So, as I said, I got the book yesterday and it sucks to be proven right. This thing is crammed full of images. I'm not counting them all individually, but the book has about 280 pages. The first 16 pages are advertisements. The next 8 include the winning photos, one photo per page. 28 pages of honorable mentions follow, with three to four images on each page. Every page after that has 9 photos on it. A quick calculation comes up with an approximate number of 2086 total photographs. Multiply that by proud parents and school libraries and you've got a respectable number of books sold.
Still, I don't know, maybe 100,000 people entered this contest and they picked out the best 2000. There really are a lot of great shots in it. However, when looking through the book, I got to page 97 and noticed a picture with a date stamp on it. The kind of stamp that a consumer camera automatically puts in the corner of a picture so you can remember the date of your vacation or whatever. My apologies to Julie Wurgler if she reads this, but that photo has no business being in a book purported to represent the best photography of the year. Its a snapshot. The inclusion of that single picture negates everything this book and contest are supposed to be about and strongly suggests that I was correct in assuming that every entrant was included in the book.
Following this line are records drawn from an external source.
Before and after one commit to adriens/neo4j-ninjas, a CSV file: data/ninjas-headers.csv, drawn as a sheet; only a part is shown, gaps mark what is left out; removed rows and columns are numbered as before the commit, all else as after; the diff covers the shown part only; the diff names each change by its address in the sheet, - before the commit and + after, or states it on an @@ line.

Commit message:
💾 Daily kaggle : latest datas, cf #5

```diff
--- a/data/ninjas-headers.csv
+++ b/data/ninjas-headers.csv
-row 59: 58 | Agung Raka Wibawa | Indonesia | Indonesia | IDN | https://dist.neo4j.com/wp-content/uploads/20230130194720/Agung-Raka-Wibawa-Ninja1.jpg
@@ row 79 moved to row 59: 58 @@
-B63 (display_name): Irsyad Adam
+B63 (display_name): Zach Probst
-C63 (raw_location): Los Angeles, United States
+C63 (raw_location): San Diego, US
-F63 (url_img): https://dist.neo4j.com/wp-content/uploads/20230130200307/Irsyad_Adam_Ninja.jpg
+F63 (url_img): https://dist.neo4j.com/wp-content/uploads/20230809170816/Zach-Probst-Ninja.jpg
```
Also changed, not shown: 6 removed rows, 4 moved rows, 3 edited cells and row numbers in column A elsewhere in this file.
I won't go into the quality of the winning photographs. I'll just say this: Since its completion in 2006, Anish Kapoor's Cloud Gate, the so-called "bean" of Millenium Park, is almost definitely the most photographed object in Chicago, and very possibly, the entire United States. At present, there are more than 40,000 pictures on Flickr tagged with "cloud gate," and who knows how many tagged with variations of the "bean" nickname. A photographer would have to do something very special to make a picture of the bean a work of art in its own right, rather than just a cliche touristy photo or a document of another artist's work. So far I haven't seen it happen.
On the optimistic side, this contest's entry fee was low, they sent me two issues of their magazine, which I was able to use for cutting up and adding to colleges, and I added a line under the bibliography section on my resume.